- DIRECTIONS FOR THIS TASK -
Search the records below for "LinearLayout" and copy every line it turns up in.
━━━ SOURCE INFORMATION
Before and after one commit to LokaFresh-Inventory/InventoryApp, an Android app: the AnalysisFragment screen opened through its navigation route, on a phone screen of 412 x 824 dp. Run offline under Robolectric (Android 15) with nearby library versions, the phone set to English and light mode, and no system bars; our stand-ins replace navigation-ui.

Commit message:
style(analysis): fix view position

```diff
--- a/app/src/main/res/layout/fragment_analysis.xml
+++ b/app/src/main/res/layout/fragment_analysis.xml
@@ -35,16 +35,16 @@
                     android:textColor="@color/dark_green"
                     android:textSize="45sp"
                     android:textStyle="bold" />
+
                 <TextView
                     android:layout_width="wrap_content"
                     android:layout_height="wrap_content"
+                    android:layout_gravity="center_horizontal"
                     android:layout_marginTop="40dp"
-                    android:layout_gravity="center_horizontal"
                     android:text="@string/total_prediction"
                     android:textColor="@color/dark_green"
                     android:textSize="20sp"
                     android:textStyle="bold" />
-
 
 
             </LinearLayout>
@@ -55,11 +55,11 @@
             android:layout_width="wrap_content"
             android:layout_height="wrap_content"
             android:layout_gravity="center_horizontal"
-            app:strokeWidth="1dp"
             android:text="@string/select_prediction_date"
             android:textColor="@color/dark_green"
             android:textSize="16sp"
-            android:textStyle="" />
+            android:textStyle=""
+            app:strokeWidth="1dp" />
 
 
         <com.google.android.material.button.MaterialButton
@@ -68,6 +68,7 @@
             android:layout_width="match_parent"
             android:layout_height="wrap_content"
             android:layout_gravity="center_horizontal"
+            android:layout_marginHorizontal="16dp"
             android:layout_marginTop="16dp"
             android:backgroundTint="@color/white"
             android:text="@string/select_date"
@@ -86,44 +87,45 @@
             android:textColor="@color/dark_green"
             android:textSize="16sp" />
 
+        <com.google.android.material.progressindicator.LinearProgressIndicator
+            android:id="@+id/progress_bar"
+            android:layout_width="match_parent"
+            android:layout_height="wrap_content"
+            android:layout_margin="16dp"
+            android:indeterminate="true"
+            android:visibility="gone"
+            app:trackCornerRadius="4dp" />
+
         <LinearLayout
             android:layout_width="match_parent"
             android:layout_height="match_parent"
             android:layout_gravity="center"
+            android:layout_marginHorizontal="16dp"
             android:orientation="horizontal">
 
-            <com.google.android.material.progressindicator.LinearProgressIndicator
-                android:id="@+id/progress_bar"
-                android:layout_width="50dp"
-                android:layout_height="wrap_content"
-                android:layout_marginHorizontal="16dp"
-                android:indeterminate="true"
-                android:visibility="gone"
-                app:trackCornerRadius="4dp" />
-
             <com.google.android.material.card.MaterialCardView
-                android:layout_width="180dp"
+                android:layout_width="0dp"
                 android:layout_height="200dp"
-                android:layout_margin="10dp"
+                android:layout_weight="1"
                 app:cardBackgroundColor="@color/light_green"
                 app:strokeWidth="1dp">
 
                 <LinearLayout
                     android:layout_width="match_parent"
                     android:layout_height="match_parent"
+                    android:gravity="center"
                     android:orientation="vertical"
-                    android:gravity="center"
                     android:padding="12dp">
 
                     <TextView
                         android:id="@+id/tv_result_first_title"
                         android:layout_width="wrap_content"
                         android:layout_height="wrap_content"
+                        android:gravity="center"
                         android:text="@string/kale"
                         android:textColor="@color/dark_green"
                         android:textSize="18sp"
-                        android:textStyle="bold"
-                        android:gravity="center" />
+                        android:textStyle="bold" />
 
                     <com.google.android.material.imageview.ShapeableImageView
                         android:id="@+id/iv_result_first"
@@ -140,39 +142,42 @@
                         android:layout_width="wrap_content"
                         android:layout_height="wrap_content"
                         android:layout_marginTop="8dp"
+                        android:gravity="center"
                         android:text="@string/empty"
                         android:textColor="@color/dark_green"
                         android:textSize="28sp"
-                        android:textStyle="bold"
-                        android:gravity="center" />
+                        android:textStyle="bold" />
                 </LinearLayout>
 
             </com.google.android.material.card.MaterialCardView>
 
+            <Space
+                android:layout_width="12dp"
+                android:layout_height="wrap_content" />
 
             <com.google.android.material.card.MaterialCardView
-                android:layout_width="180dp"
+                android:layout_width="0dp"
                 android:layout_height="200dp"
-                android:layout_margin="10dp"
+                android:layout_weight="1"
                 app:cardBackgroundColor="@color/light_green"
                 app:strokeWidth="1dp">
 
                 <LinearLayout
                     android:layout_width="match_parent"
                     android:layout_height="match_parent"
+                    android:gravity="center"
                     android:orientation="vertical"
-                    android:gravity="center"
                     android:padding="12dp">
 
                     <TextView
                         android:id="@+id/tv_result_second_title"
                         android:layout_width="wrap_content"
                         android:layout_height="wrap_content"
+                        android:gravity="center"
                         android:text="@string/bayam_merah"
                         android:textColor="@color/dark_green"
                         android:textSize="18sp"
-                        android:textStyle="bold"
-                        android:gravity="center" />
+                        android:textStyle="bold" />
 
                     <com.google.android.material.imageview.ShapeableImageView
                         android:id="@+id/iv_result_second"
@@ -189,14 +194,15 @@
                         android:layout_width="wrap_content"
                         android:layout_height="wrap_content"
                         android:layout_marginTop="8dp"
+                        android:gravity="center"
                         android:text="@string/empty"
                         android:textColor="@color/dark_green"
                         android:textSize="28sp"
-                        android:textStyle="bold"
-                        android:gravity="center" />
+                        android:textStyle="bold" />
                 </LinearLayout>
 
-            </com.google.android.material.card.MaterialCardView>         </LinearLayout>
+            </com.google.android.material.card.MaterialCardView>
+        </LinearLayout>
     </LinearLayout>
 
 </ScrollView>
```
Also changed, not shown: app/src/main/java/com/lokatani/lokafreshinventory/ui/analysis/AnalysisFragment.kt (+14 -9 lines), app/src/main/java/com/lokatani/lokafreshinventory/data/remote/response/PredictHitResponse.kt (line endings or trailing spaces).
━━━━━━
- RESULT BELOW -
             </LinearLayout>
         <LinearLayout
                 <LinearLayout
                 </LinearLayout>
                 <LinearLayout
                 </LinearLayout>
-            </com.google.android.material.card.MaterialCardView>         </LinearLayout>
+        </LinearLayout>
     </LinearLayout>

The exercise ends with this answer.